If you have ever used commercial glazes from Duncan or Mayco you know that although the idea of painting glaze onto ware can be quite strange to potters, it actually works very well. It is just about impossible to evenly paint a typical dipping glaze, they dry way too fast and just don't flow like paint. So how does Duncan or Spectrum make a glaze 'paintable'. The answer is gum. Lots of gum.
CMC gum, for example is an organic sodium carboxymethylcellulose (like a glue) that is normally employed to harden unfired ceramic glazes (cement the particles together) for safer handling of the ware. Although CMC gum is not intended as a suspending agent, amazingly it can do exactly that. You can actually make fritted glazes that contain almost zero clay content and suspend and harden them totally using gum.
A very nice side effect of the addition of gum is that glazes dry slower. In fact, you can tune the amount of gum in the mix to achieve the drying speed you want. It should paint and flow nicely but dry fairly quickly after laydown.
How much should you use and how do you put gum in a glaze? Powdered gum resists dispersion in water thus it is difficult to add it to an existing liquid batch. However if gum powder is mixed with other dry ingredients before adding them to the water it can be done (often 0.5-1.5%). A much more effective method is to boil water, add about 25-30 grams of powdered gum per litre and mix vigorously with a mechanical mixer. Normally this mixture is added during mixing to replace part of the water however I have found that for brushing it should be used to makeup the entire water complement. There is room to use 40 grams per liter if needed.
Amazingly, even though the gum solution is quite thick and syrupy, added powder mixes in very easily. The gum solution seems to wet the particle surfaces better than water alone.
Each glaze will paint a little differently. If you find that a glaze dries too quickly and does not flow enough try adding a little more water before deciding that the gum content is too low.
Consider some of the advantages of painting glazes:
If you make small pieces you can make small batches of glaze and even store them in glass containers (i.e. large baby food jars). Thus you can have a lot more glazes at your disposal.
You don't need to bisque fire. Glaze paints onto greenware just fine, you just have to be careful when handling the ware if it is thin.
You can apply very thin layers and apply multiple layers of different types of glaze for visual or decorative effects.
You can make specialized glazes of very low clay content or you can use lower iron and less plastic kaolins (as opposed to dirtier ball clays) to make cleaner and whiter glaze surfaces.

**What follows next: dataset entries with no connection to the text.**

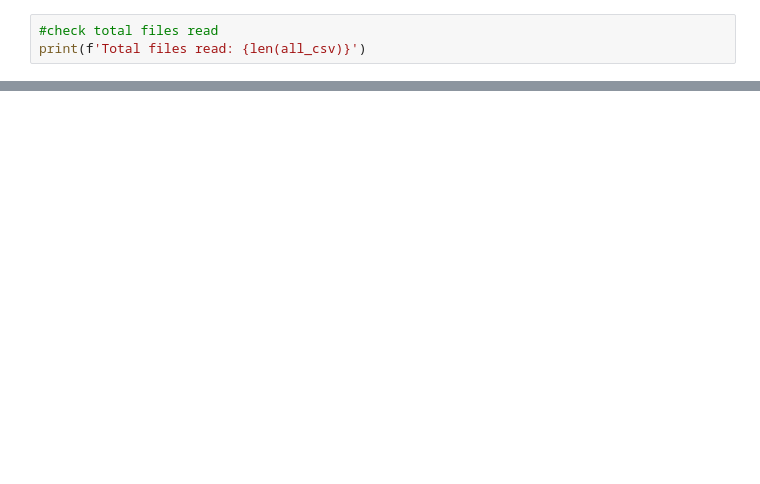
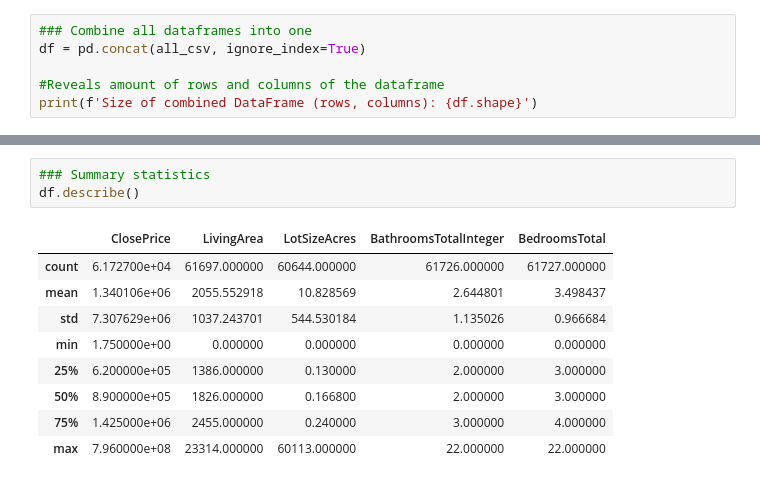
Before and after one commit to iviang/IDX-Exchange-DS-2026, a Jupyter notebook: 01_exploration.ipynb, the cells around one changed output, grey strips where cells are left out. Drawn from its saved outputs; the diff is of its cells as text; blank space fills up the shorter version.

```diff
--- a/01_exploration.ipynb
+++ b/01_exploration.ipynb
@@ -37,4 +62,7 @@ Processing file: data\CRMLSSold202605.csv
 # %%
-#check total files read
-print(f'Total files read: {len(all_csv)}')
+### Combine all dataframes into one
+df = pd.concat(all_csv, ignore_index=True)
+
+#Reveals amount of rows and columns of the dataframe
+print(f'Size of combined DataFrame (rows, columns): {df.shape}')
 # %% [output]
@@ -61,0 +80,13 @@ all_csv
+# %%
+### Summary statistics
+df.describe()
+# %% [output]
+|  | ClosePrice | LivingArea | LotSizeAcres | BathroomsTotalInteger | BedroomsTotal |
+| count | 6.172700e+04 | 61697.000000 | 60644.000000 | 61726.000000 | 61727.000000 |
+| mean | 1.340106e+06 | 2055.552918 | 10.828569 | 2.644801 | 3.498437 |
+| std | 7.307629e+06 | 1037.243701 | 544.530184 | 1.135026 | 0.966684 |
+| min | 1.750000e+00 | 0.000000 | 0.000000 | 0.000000 | 0.000000 |
+| 25% | 6.200000e+05 | 1386.000000 | 0.130000 | 2.000000 | 3.000000 |
+| 50% | 8.900000e+05 | 1826.000000 | 0.166800 | 2.000000 | 3.000000 |
+| 75% | 1.425000e+06 | 2455.000000 | 0.240000 | 3.000000 | 4.000000 |
+| max | 7.960000e+08 | 23314.000000 | 60113.000000 | 22.000000 | 22.000000 |
```
Also changed, not shown: parts of 14 cells of this notebook.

Since CMC is an organic material there can be problems with microbial growth in your glazes. If this occurs, you can use a small amount of Dettol® (from the Pharmacy, actice substance chloroxylenol).
CMC Gum CMC gum is indispensable for many types of ceramic glazes. It is a glue and is mainly used to slow drying and improve adhesion and dry hardness.